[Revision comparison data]
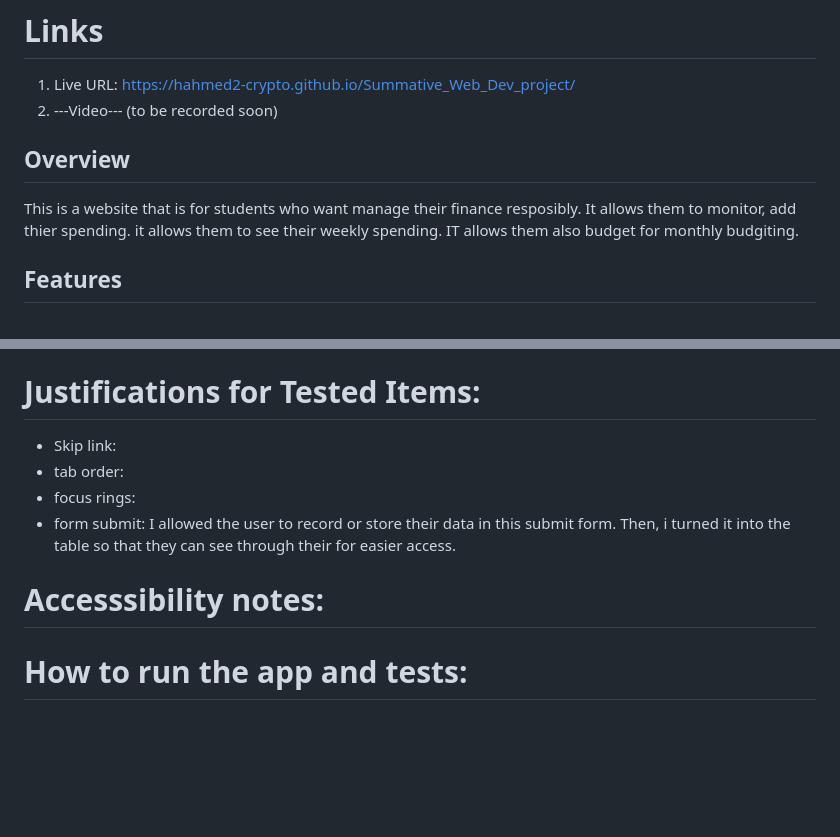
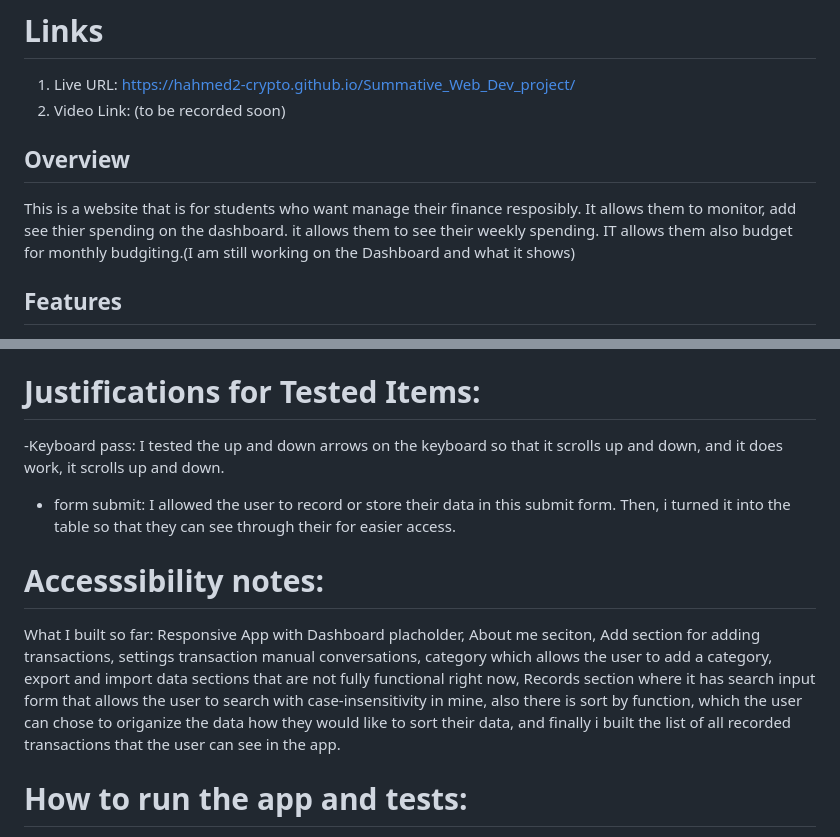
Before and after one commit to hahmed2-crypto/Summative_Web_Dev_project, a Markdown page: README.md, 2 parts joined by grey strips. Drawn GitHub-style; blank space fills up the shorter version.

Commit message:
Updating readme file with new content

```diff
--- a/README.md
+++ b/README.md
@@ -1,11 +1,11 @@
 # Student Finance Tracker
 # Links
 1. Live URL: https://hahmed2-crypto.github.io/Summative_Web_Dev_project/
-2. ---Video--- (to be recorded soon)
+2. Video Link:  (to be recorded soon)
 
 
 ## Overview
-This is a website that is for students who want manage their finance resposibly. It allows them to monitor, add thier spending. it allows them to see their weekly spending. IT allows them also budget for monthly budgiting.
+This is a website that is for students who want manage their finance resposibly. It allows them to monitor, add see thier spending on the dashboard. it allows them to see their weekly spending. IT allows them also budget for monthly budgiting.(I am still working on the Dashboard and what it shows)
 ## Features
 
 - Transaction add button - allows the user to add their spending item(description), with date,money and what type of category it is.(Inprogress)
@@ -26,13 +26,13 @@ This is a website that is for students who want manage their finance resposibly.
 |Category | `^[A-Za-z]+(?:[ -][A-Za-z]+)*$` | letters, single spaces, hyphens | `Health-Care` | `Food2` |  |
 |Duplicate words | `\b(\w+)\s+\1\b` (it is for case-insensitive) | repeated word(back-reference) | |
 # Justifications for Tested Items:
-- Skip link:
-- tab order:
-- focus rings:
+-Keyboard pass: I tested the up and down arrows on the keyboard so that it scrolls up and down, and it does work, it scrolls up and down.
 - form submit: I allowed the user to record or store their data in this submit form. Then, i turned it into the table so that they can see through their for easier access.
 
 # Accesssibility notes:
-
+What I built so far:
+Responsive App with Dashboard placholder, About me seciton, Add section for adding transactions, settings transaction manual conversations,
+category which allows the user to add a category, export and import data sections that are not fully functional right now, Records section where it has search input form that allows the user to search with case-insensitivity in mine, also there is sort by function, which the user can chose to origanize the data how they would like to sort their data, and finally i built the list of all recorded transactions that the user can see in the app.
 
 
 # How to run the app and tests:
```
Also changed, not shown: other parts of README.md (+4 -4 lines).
==
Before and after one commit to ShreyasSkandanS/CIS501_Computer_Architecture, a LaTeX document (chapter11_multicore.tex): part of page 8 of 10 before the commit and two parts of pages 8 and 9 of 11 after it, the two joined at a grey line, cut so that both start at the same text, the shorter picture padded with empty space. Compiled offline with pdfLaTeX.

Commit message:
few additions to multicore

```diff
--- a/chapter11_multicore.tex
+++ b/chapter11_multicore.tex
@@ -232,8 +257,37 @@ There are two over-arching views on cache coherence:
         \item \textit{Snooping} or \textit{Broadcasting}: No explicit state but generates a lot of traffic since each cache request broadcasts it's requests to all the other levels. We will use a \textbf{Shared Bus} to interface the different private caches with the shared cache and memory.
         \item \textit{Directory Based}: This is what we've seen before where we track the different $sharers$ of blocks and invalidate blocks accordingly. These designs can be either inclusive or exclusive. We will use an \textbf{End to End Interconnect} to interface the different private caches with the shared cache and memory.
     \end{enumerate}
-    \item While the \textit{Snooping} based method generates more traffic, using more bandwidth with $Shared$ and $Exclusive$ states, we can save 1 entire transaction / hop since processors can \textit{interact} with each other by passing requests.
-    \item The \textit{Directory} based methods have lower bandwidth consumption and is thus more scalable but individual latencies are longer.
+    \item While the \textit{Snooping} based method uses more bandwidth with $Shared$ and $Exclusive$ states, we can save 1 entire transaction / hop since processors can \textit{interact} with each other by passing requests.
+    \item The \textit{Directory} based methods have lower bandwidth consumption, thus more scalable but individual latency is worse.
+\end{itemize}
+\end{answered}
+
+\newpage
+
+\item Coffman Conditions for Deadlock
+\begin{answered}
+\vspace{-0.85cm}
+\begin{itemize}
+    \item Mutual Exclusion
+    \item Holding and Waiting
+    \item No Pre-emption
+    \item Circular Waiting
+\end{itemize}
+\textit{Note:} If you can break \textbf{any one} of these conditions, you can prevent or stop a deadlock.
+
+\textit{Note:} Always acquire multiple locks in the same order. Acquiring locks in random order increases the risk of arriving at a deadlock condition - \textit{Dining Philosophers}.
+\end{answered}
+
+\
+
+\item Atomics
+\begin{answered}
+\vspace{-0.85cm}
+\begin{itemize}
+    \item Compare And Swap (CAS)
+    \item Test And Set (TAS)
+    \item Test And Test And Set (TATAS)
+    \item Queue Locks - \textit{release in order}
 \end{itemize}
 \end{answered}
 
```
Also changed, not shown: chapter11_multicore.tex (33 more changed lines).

-- ACTIVITY --
Work through the records above. Copy every line with the string "individual".

-- ANSWER TO THE PROBLEM --
-    \item The \textit{Directory} based methods have lower bandwidth consumption and is thus more scalable but individual latencies are longer.
+    \item The \textit{Directory} based methods have lower bandwidth consumption, thus more scalable but individual latency is worse.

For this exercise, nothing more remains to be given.